Midtown high-rise construction is peaking now. The neighborhood is expected to deliver 2,300 units in 2017, but could see that number fall to as few as 300 units in two years.

The spate of high-rise apartments over the past seven years was new for Atlanta. It was fueled by forces in the real estate industry that emerged in the wake of the Great Recession, including barriers to first-time home-buyers such as student debt, tighter mortgage requirements and a lack of affordable single-family housing supply.

Former Novare Group and Carter executive Conor McNally was in the middle of the condo boom more than a decade ago. McNally, who now is principal at Shelton McNally Real Estate Partners, isn’t buying the projected slowdown in new apartment towers quite yet, and he is joined by analysts such as Reis.

In its latest quarterly report, Reis observed, “The apartment market continues to withstand pressure from added supply. With so much construction underway, vacancy rates were thought to grow higher.”

But, “healthy job growth provided steady demand for apartments.”

McNally believes more companies moving into the urban core will continue to spur more apartment towers, but he also believes rents, at least for the moment, have peaked.

“Anyone with new towers under construction cannot reasonably expect the significant high-rise rent growth we’ve seen to continue, at least for now,” he said. “I think we are entering a period of rent stagnation.”

Asked whether Atlanta could see a renters’ market emerge, which is often marked by declining rents and bigger concessions, McNally said, “At least we are closer to one than we have been in the last several years.”

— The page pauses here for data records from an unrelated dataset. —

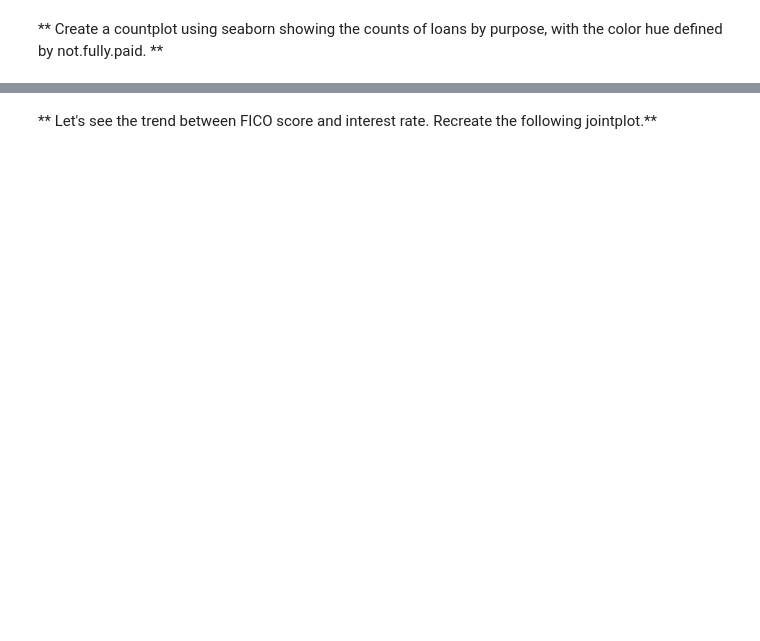
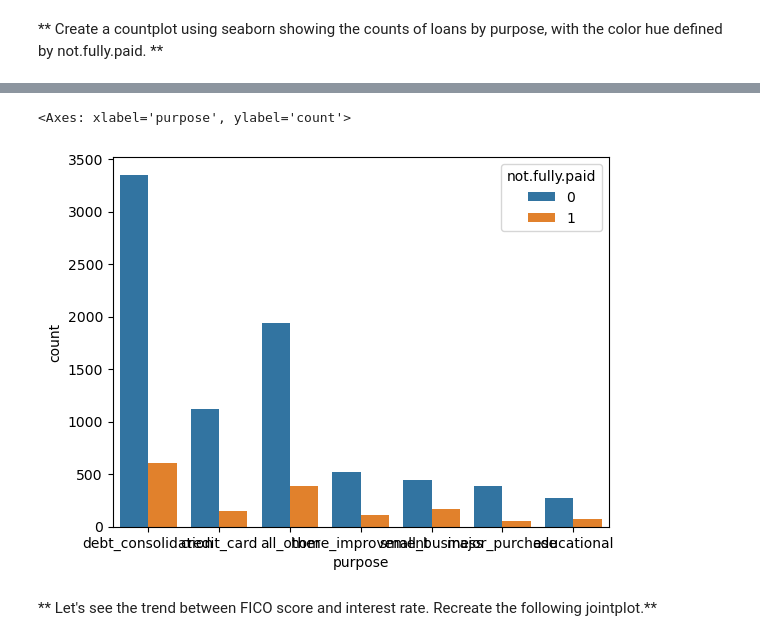
Before and after one commit to cresphere/ARTI308-Labs, a Jupyter notebook: Lab-9/02-Decision Trees and Random Forest Project.ipynb, the cells around one changed output, grey strips where cells are left out. Cells and saved outputs as stored; diff of their text form; code cells hidden in the pictures; blank space fills up the shorter version.

```diff
--- a/Lab-9/02-Decision Trees and Random Forest Project.ipynb
+++ b/Lab-9/02-Decision Trees and Random Forest Project.ipynb
@@ -107,2 +105,7 @@ Let's do some data visualization! We'll use seaborn and pandas built-in plotting
+# %%
+sns.countplot(hue="not.fully.paid", x='purpose', data=df)
+# %% [output]
+<Axes: xlabel='purpose', ylabel='count'>
+[figure, added]
 # %% [markdown]
 ** Let's see the trend between FICO score and interest rate. Recreate the following jointplot.**
```
Also changed, not shown: parts of 36 cells of this notebook.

Ladson Haddow, vice president with Haddow & Co., said how the market shakes out comes down to supply and demand.

“Supply is outpacing demand, which is resulting in a competitive leasing environment,” Haddow said. “However, the urban core is experiencing superb job growth and is increasingly becoming a more desirable place to live. It is still too soon to determine how deep the demand pool is for the surge of high-rise units delivering to the market, but it does appear that we have generally reached a ceiling on how high rents can be pushed.”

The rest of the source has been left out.